Returning to this topic today triggers fond memories of my old love affair with “Small is Beautiful: Economics as if People Mattered,” a book written in 1973 by E. F. Schumacher – called at the time “a manifesto from a radical countercultural world.”2 Fortunately – after being first pooh-poohed – and then forgotten for 50 years – his thesis is gaining support that unlimited growth is terrible for average folks and the planet, backed up most recently in the NYT by the lauded economist Herman Daly.3
Schumacher was a truth-teller like the little kid in the Hans Christian Anderson folktale who was the only one to see that the emperor had no clothes on. Walter G. Moss has detailed how Schumacher was far ahead of his time:
“Already in the 1950s Schumacher had been warning the world, and especially the United States, of the dangers of an over-reliance on fossil fuels like oil. Not only was he concerned about exhausting non-renewable resources, but he also decried the increasing pollution that accompanied escalating economic growth and consumption. He was concerned with the types of air and water pollution that Rachel Carson wrote about in her 1962 book, Silent Spring…4”
Schumacher forcefully argued that bigness is impersonal, insensitive, and motivated by a lust for power; “smallness, on the other hand, is free, efficient, creative, enjoyable, and enduring –”5 in the spirit of local farmers markets today.
He wrote how modern society has reduced employees to anonymous cogs in a colossal machine, sacrificing craft skills and human relationships to the single-minded pursuit of profit.“What Schumacher wanted was a people-centred economics because that would, in his view, enable environmental and human sustainability.”6
Can we build such a society? Daly, in that recent NYT interview, was not sure. However, he was positive that unlimited growth was a recipe for disaster. Perhaps, part of the answer, he ventured, involved spiritual improvement. “That gets you into fundamental religious questions: What is the meaning of life? Where did I come from? What’s going to happen when I die? These are questions people used to think of as fundamental. Now they’re marginal, unscientific.”7
Schumacher’s philosophy also contains a strong spiritual component, suggesting the ultimate aim of life is about gaining wisdom. With regret, he noted, “the traditional wisdom of all peoples in all parts of the world . . . [has] become virtually incomprehensible to modern man.”8

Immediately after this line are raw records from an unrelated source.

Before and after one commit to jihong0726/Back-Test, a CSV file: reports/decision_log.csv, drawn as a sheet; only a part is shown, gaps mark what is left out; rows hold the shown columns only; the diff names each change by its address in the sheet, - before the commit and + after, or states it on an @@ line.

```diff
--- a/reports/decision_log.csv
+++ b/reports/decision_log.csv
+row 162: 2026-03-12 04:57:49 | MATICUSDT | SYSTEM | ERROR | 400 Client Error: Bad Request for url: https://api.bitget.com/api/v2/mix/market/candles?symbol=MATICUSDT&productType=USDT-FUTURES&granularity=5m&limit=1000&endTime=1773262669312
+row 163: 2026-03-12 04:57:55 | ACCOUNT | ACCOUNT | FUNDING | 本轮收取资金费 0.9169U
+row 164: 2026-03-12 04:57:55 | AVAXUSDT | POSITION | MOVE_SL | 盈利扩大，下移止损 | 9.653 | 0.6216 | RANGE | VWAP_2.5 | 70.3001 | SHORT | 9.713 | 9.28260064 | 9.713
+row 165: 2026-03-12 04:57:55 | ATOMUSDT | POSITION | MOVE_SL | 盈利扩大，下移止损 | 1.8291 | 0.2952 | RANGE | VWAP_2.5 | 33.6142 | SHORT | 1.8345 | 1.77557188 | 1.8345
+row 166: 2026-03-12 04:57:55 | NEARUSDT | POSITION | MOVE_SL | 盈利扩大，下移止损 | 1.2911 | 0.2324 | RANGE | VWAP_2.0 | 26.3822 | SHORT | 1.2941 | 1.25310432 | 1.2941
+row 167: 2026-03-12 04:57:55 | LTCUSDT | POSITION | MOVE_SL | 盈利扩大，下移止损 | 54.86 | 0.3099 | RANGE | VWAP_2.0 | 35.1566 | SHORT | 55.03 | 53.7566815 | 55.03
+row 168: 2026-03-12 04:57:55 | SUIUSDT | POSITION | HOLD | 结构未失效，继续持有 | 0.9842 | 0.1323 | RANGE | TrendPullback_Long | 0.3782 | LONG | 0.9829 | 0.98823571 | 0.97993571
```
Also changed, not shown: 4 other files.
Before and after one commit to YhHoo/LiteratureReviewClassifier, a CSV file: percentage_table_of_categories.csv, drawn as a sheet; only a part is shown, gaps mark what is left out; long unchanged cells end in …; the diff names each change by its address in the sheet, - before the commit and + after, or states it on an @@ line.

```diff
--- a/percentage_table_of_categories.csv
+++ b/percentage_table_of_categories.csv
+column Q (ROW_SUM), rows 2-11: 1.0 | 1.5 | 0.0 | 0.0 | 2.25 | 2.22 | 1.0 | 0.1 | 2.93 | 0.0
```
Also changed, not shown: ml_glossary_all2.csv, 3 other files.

“He frequently refers to other religions or quotes varied religious thinkers and mystics like Buddha, the Muslim Sufi poet Rumi, Lao-tzu (founder of Taoism), as well as Christians like the medieval Thomas Aquinas and older Western philosophers such as Socrates, Plato [and] Aristotle. He even includes writers like Dante and Shakespeare as outstanding representatives” of traditional wisdom.”9
Technological fixes will only exacerbate our problems, not solve them unless guided by wisdom. “From an economic point of view,” Schumacher says, “the central concept of wisdom is permanence.” Such endurance comes not from advances in science and technology but from studying Nature, which is “self-balancing, self-adjusting, self-cleansing.” When it comes to uncontrolled growth, the only example in the natural world is cancer.
The major advantage of a human-sized society is that people matter, according to Schumacher. Conversely, I think much of America’s current discontent and polarization is because too many of us feel invisible and undervalued, lost souls in a mass society that richly rewards the elite while ignoring the human needs of the rest of us.
Luckily, following in Schumacher’s giant footsteps, the degrowth movement is now becoming a force again, unveiling intriguing economic alternatives that could make us ecologically sustainable while, at the same time, giving everyone a chance to live a fulfilling life. (For more on the degrowth movement, see my column from 4/20/22.)10
1 Concord Monitor. 7/20/22. Page A7.
4 “The Wisdom of E. F. Schumacher.” © 2010 by Walter G. Moss
5 E. F. Schumacher: Changing the Paradigm of Bigger Is Better by Roli Varma. BULLETIN OF SCIENCE, TECHNOLOGY & SOCIETY. P.1
8 “A Guide for the Perplexed” by E. F. Schumacher. Harper & Row. 1977. p. 13
9 “The Wisdom of E. F. Schumacher.” © 2010 by Walter G. Moss